Ahead of the National Assembly's full defense committee session set for Thursday, the Joint Chiefs of Staff (JCS) briefed its lawmakers on the outcome of its weekslong inspection of the operation against the five North Korean drones that violated the South's airspace on Dec. 26.
The JCS admitted to a lack of readiness against North Korean drone infiltrations, but made no mention of the need to hold anyone responsible for the failure to bring down the drones, including one that flew close to the office of President Yoon Suk Yeol in Seoul.
In its briefing, the JCS said that the military's perception of threat over small North Korean drones was "somewhat insufficient" due to its focus on threats from the North's nuclear and other weapons of mass destruction, according to the sources.
It also pointed out that an anti-drone operational system, called "Durumi," exposed operational "limits" as it does not necessitate the simultaneous mobilization of both monitoring and strike assets in consideration of hostile drones' flight speeds and other features.
Other contributing factors included insufficiencies in information-sharing and communication among relevant military units, the absence of "realistic" training against drone infiltrations and a lack of effective detection and interception equipment.
Based on the inspection results, the JCS outlined a series of counter-drone plans, including establishing an operational system suited to counter small drone infiltrations, holding quarterly "realistic" air defense drills and swiftly securing non-kinetic strike capabilities.
Despite the failure to intercept the North's drones, the JCS did not mention any disciplinary measures against those responsible for it.

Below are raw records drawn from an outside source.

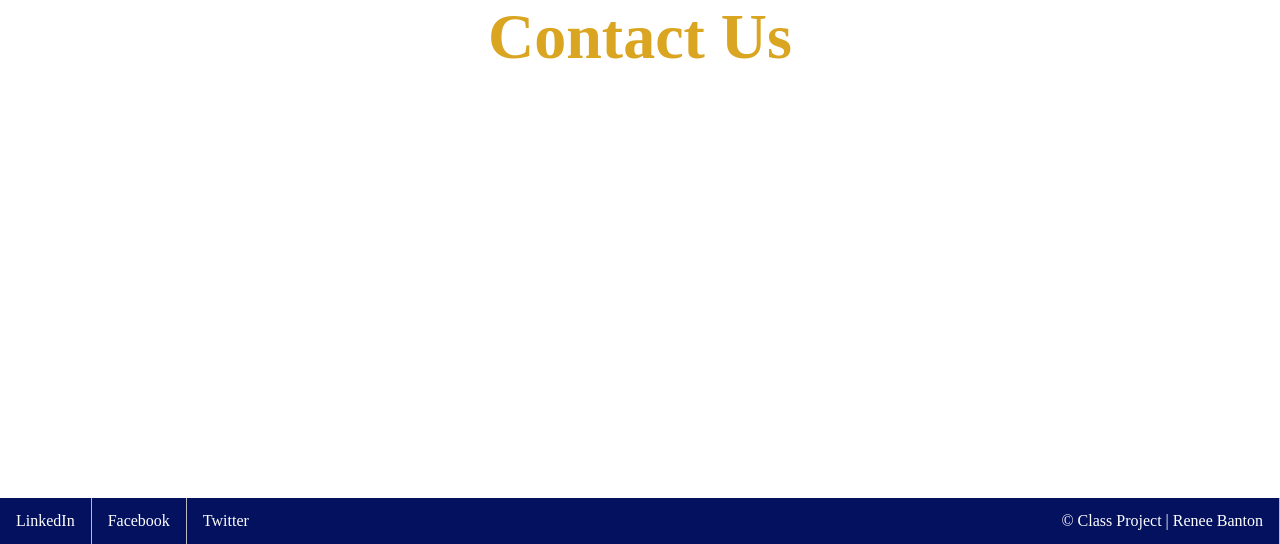
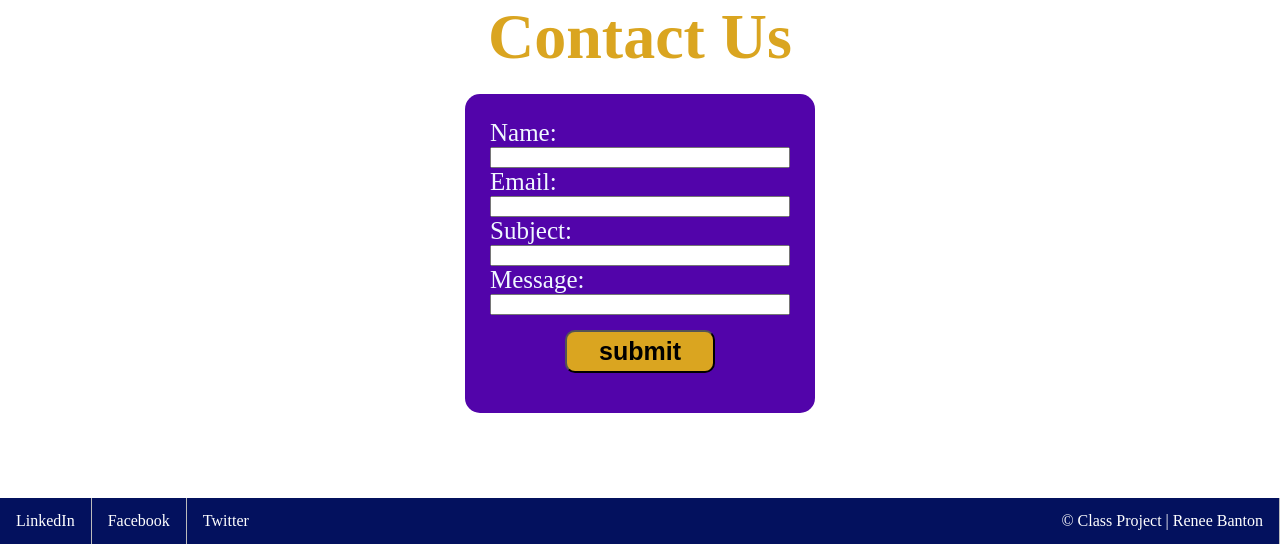
Before and after one commit to AlgoRhythem/Pytho-Mobile-Responsive-Site, a Django app: page /contact in a window 1280 px wide. Shown: the part 256-800 px from the top of the page. Run offline with Django 4.2, Linux system fonts and the light colour scheme.

Commit message:
Updated May 10, 2022

```diff
--- a/classProject/urls.py
+++ b/classProject/urls.py
@@ -24,7 +24,7 @@ urlpatterns = [
     #add a new path for your view:
     path('',views.index, name='index'),
     path('about',views.about, name='about'),
-    path('contact',views.contact, name='contact'),
+    path('contact',views.contactPage, name='contact'),
     path('services',views.services, name='services'),
     path('profile',views.profile, name='profile'),
     path('signup',views.signup, name='signup'),
--- a/cp/admin.py
+++ b/cp/admin.py
@@ -1,6 +1,8 @@
+from operator import concat
 from django.contrib import admin
 #import the 'user' model:
-from .models import user
+from .models import user, contact
 
 # Register your models here.
 admin.site.register(user)
+admin.site.register(contact)
--- a/cp/forms.py
+++ b/cp/forms.py
@@ -1,4 +1,5 @@
 #Import what you need:
+from email import message
 from django import forms
 
 #Create our 'form' class:
@@ -12,3 +13,9 @@ class signupForm(forms.Form):
 class loginForm(forms.Form):
     email = forms.CharField(max_length=100, label='enter your email', widget=forms.EmailInput(attrs={'placeholder': 'enter email address', 'style': 'height: 25px; border-radius: 5px; background-color: aliceblue;'}))
     password = forms.CharField(max_length=100, label='enter your password', widget=forms.PasswordInput(attrs={'placeholder': 'enter a password', 'style': 'height: 25px; border-radius: 5px; background-color: aliceblue;'}))
+
+class contactForm(forms.Form):
+    name = forms.CharField(max_length=50, label='Name:')
+    email = forms.CharField(max_length=50, label='Email:')
+    subject = forms.CharField(max_length=50, label='Subject:')
+    message = forms.CharField(max_length=500, label='Message:')
--- a/cp/templates/pages/contact.html
+++ b/cp/templates/pages/contact.html
@@ -3,5 +3,14 @@
 {% block content %}
 <main>
     <h1>Contact Us</h1>
+    <form class="signupForm" action="/contact" method="post"> <!--post method is more secure than get method-->
+        {% csrf_token %}
+
+        <!-- This is the variable name in our render request in our contact function: 'contactForm': contact_form-->
+        {{ contactForm }}
+
+        <input cl class="submit" type="submit" value="submit">
+    </form>
+    <h4>{{ successMessage }}</h4>
 </main>
 {% endblock %}
--- a/cp/views.py
+++ b/cp/views.py
@@ -1,8 +1,10 @@
+from unicodedata import name
 from django.shortcuts import redirect, render
-#Import the 'signupForm' form:
-from .forms import loginForm, signupForm
-#Import the 'user' model:
+#Import the forms:
+from .forms import loginForm, signupForm, contactForm
+#Import the models:
 from .models import user
+from .models import contact
 #Import serializer:
 from django.core import serializers
 #Import JSON:
@@ -11,9 +13,6 @@ import json
 #Import server:
 '''from django.http import HttpResponse''' #Don't need this right now
 
-#Import our signupForm class from our forms file:
-from .forms import signupForm
-
 # Create your views here (by creating a function that will display the page).
 def index(request):
     return render(request, 'pages/index.html')
@@ -21,8 +20,25 @@ def index(request):
 def about(request):
     return render(request, 'pages/about.html')
 
-def contact(request):
-    return render(request, 'pages/contact.html')
+def contactPage(request):
+    if request.method == 'POST':
+        #create variable for the form:
+        contact_form = contactForm(request.POST)
+        if contact_form.is_valid():
+            #create variables to store user input:
+            userName = contact_form.cleaned_data['name']
+            userEmail = contact_form.cleaned_data['email']
+            userSubject = contact_form.cleaned_data['subject']
+            userMessage = contact_form.cleaned_data['message']
+            #insert the data into our 'contact' database from our model:
+            contact_data = contact(dbname = userName, dbemail = userEmail, dbsubject = userSubject, dbmessage = userMessage)
+            contact_data.save()
+            success_message = 'Your message has been sent!'
+            contactF = contactForm()
+            return render(request, 'pages/contact.html', {'contactForm': contactF, 'successMessage': success_message})
+    else:
+        contactF = contactForm()
+        return render(request, 'pages/contact.html', {'contactForm': contactF})
 
 def services(request):
     return render(request, 'pages/services.html')
```
Also changed, not shown: cp/models.py (+8 -0 lines), cp/migrations/0002_contact.py (added), db.sqlite3.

"As the inspection is not over yet, we are not at the stage to mention a disciplinary step if any," a military official said on condition of anonymity.